:: Information
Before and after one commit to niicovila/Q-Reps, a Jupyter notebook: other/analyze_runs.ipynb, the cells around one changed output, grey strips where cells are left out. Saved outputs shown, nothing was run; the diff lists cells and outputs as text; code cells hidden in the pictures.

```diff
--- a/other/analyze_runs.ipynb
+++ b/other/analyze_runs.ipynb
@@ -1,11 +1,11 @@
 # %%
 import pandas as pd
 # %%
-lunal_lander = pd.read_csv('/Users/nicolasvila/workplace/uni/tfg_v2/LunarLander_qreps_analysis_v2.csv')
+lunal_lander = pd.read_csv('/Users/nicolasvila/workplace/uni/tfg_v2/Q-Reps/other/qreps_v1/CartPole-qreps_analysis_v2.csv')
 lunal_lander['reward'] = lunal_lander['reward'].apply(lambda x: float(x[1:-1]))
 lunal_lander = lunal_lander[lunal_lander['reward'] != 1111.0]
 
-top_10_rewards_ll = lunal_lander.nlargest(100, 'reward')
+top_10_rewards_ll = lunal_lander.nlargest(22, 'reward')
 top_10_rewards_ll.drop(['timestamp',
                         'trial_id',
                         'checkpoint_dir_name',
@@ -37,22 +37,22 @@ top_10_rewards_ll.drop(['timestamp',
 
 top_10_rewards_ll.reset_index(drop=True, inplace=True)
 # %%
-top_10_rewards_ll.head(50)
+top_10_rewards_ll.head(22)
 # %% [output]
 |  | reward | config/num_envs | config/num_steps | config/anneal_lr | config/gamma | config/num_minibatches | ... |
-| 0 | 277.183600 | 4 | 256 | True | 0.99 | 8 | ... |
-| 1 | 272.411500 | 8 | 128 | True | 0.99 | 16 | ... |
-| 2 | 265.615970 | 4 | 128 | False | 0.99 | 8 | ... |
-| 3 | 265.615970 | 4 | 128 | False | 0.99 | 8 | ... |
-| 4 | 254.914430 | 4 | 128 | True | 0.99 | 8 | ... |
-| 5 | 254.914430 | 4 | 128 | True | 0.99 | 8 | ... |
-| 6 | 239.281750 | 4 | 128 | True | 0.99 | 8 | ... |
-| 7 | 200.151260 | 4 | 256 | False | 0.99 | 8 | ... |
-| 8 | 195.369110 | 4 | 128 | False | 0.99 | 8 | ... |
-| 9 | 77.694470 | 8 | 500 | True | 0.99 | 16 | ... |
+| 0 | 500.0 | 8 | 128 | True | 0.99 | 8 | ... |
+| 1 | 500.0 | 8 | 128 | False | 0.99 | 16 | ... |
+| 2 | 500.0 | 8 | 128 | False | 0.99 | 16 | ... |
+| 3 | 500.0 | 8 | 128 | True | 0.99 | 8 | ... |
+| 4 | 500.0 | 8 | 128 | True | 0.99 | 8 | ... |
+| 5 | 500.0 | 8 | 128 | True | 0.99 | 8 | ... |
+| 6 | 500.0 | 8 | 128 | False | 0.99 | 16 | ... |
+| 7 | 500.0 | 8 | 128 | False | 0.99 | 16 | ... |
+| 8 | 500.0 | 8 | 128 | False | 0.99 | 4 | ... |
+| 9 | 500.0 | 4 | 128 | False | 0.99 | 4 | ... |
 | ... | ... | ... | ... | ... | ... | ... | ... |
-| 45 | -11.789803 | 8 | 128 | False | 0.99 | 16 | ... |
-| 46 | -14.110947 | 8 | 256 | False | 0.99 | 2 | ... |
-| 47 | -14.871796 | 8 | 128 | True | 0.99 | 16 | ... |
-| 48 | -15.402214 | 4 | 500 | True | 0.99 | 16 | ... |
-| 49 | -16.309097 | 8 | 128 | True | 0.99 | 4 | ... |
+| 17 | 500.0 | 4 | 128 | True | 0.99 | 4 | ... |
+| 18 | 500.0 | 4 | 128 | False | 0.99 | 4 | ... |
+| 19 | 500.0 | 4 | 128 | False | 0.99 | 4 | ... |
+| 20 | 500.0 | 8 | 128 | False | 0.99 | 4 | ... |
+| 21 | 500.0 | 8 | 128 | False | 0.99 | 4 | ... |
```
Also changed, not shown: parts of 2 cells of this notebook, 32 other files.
::::
:: Information
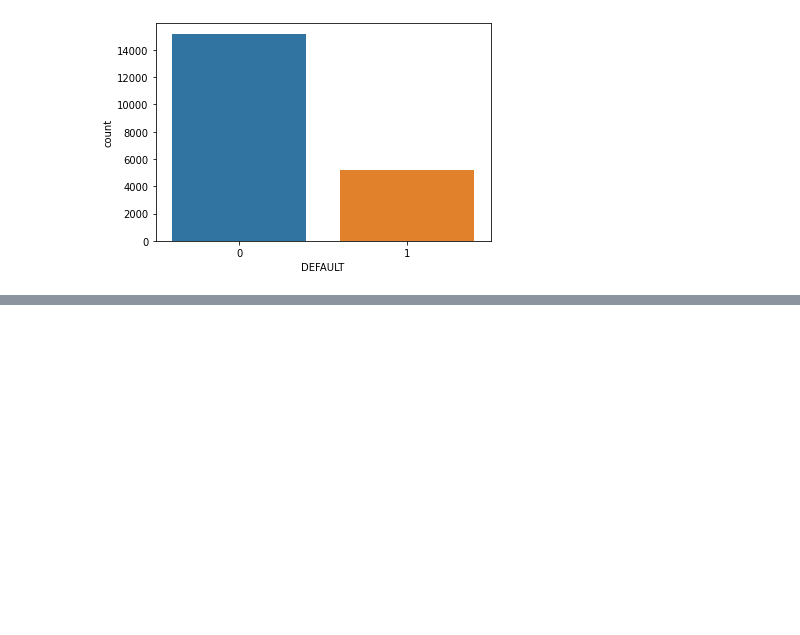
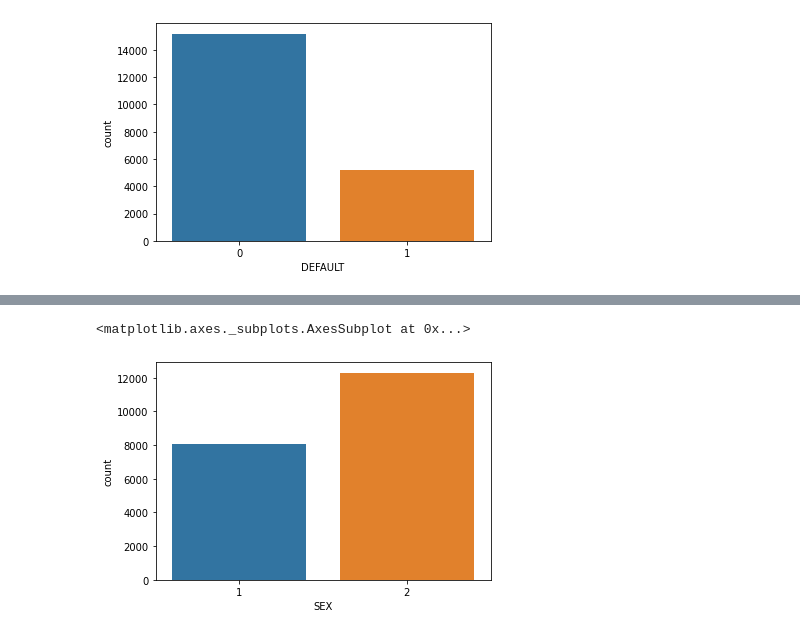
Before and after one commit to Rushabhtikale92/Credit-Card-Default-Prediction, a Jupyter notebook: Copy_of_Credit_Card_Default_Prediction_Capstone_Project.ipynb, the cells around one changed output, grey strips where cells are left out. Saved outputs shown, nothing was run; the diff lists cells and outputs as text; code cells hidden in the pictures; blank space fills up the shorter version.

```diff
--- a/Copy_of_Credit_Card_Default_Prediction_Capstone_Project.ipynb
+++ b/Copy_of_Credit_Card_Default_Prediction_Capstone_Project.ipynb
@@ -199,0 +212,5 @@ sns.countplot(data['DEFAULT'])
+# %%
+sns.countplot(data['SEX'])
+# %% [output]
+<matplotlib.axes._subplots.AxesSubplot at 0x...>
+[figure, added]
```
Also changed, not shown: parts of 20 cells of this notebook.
::::
[Task to carry out]
What lines of the material above contain "drop"? Return each of them.

[Expected output]
 top_10_rewards_ll.drop(['timestamp',
@@ -37,22 +37,22 @@ top_10_rewards_ll.drop(['timestamp',
 top_10_rewards_ll.reset_index(drop=True, inplace=True)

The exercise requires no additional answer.